(Beginning of Materials provided)
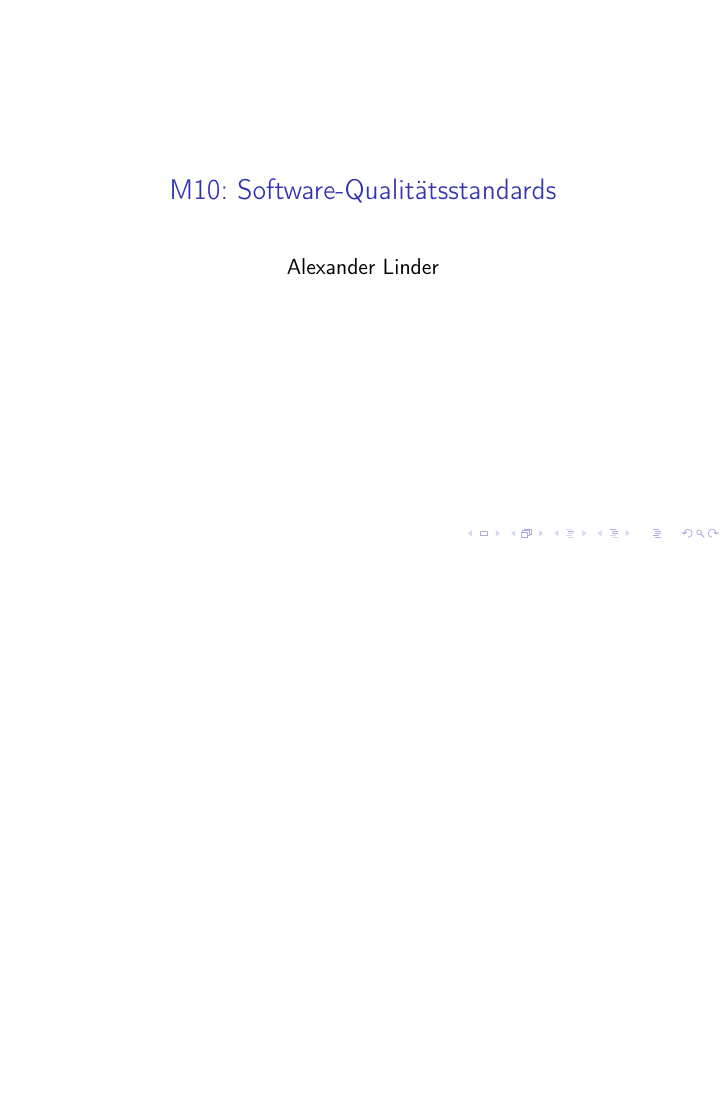
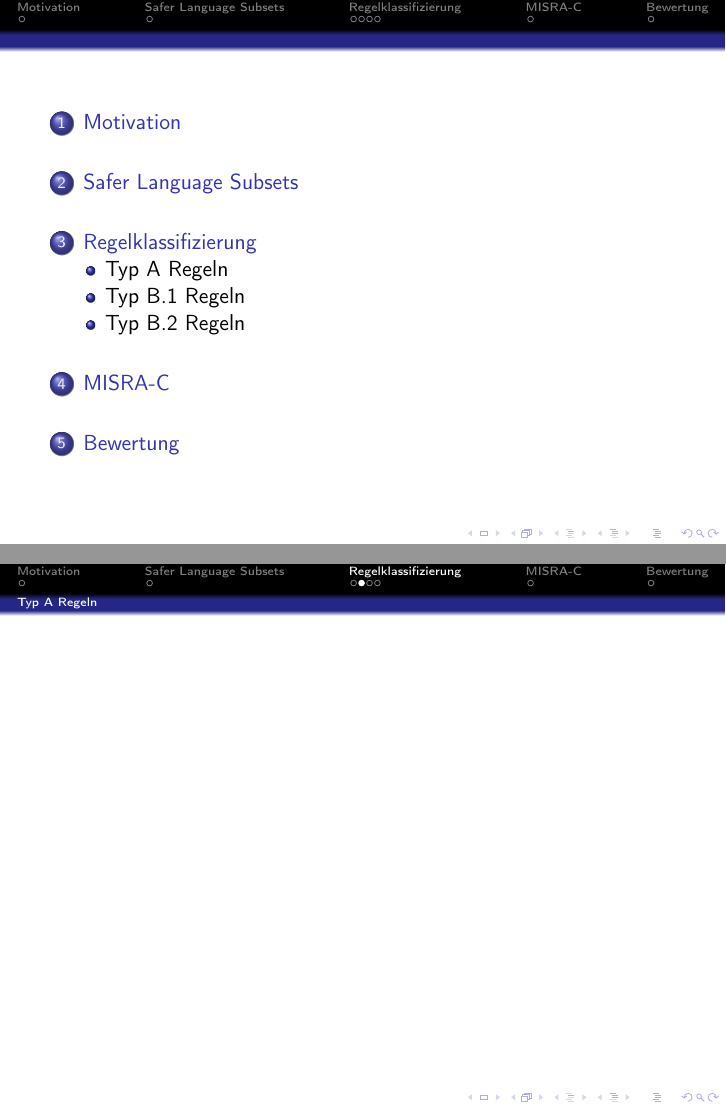
Before and after one commit to SeineEloquenz/prosem-sqs, LaTeX slides (src/pres.tex): the whole page before the commit and pages 2 and 6 of 10 after it, the two joined at a grey line, the shorter picture padded with empty space. Compiled offline with pdfLaTeX.

Commit message:
Add first draft and structure for presentation

```diff
--- a/src/pres.tex
+++ b/src/pres.tex
@@ -1,5 +1,5 @@
 \documentclass{beamer}
-%\usetheme{Berkeley}  %TODO change
+\usetheme{Darmstadt}  %TODO change
 
 \usepackage[T1]{fontenc}
 \usepackage[ngerman]{babel}
@@ -21,3 +25,9 @@
     \begin{frame}
         \maketitle
     \end{frame}
+
+    \begin{frame}
+        \tableofcontents
+    \end{frame}
+
+    \section{Motivation}
@@ -23,0 +39 @@
+    \section{Safer Language Subsets}
@@ -23,0 +45 @@
+    \section{Regelklassifizierung}
@@ -23,0 +51,7 @@
+    \subsection{Typ A Regeln}
+    \label{subsec:typ-a-regeln}
+    \begin{frame}
+
+    \end{frame}
+
+    \subsection{Typ B.1 Regeln}
@@ -23,0 +63 @@
+    \subsection{Typ B.2 Regeln}
@@ -23,0 +69 @@
+    \section{MISRA-C}
@@ -23,0 +75 @@
+    \section{Bewertung}
```
Also changed, not shown: src/pres.tex (39 more changed lines).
(End of Materials provided)
**The task**
An exact copy of each entry is required, minus the pictures.

**Output for this exercise**
Before and after one commit to SeineEloquenz/prosem-sqs, LaTeX slides (src/pres.tex): the whole page before the commit and pages 2 and 6 of 10 after it, the two joined at a grey line, the shorter picture padded with empty space. Compiled offline with pdfLaTeX.

Commit message:
Add first draft and structure for presentation

```diff
--- a/src/pres.tex
+++ b/src/pres.tex
@@ -1,5 +1,5 @@
 \documentclass{beamer}
-%\usetheme{Berkeley}  %TODO change
+\usetheme{Darmstadt}  %TODO change
 
 \usepackage[T1]{fontenc}
 \usepackage[ngerman]{babel}
@@ -21,3 +25,9 @@
     \begin{frame}
         \maketitle
     \end{frame}
+
+    \begin{frame}
+        \tableofcontents
+    \end{frame}
+
+    \section{Motivation}
@@ -23,0 +39 @@
+    \section{Safer Language Subsets}
@@ -23,0 +45 @@
+    \section{Regelklassifizierung}
@@ -23,0 +51,7 @@
+    \subsection{Typ A Regeln}
+    \label{subsec:typ-a-regeln}
+    \begin{frame}
+
+    \end{frame}
+
+    \subsection{Typ B.1 Regeln}
@@ -23,0 +63 @@
+    \subsection{Typ B.2 Regeln}
@@ -23,0 +69 @@
+    \section{MISRA-C}
@@ -23,0 +75 @@
+    \section{Bewertung}
```
Also changed, not shown: src/pres.tex (39 more changed lines).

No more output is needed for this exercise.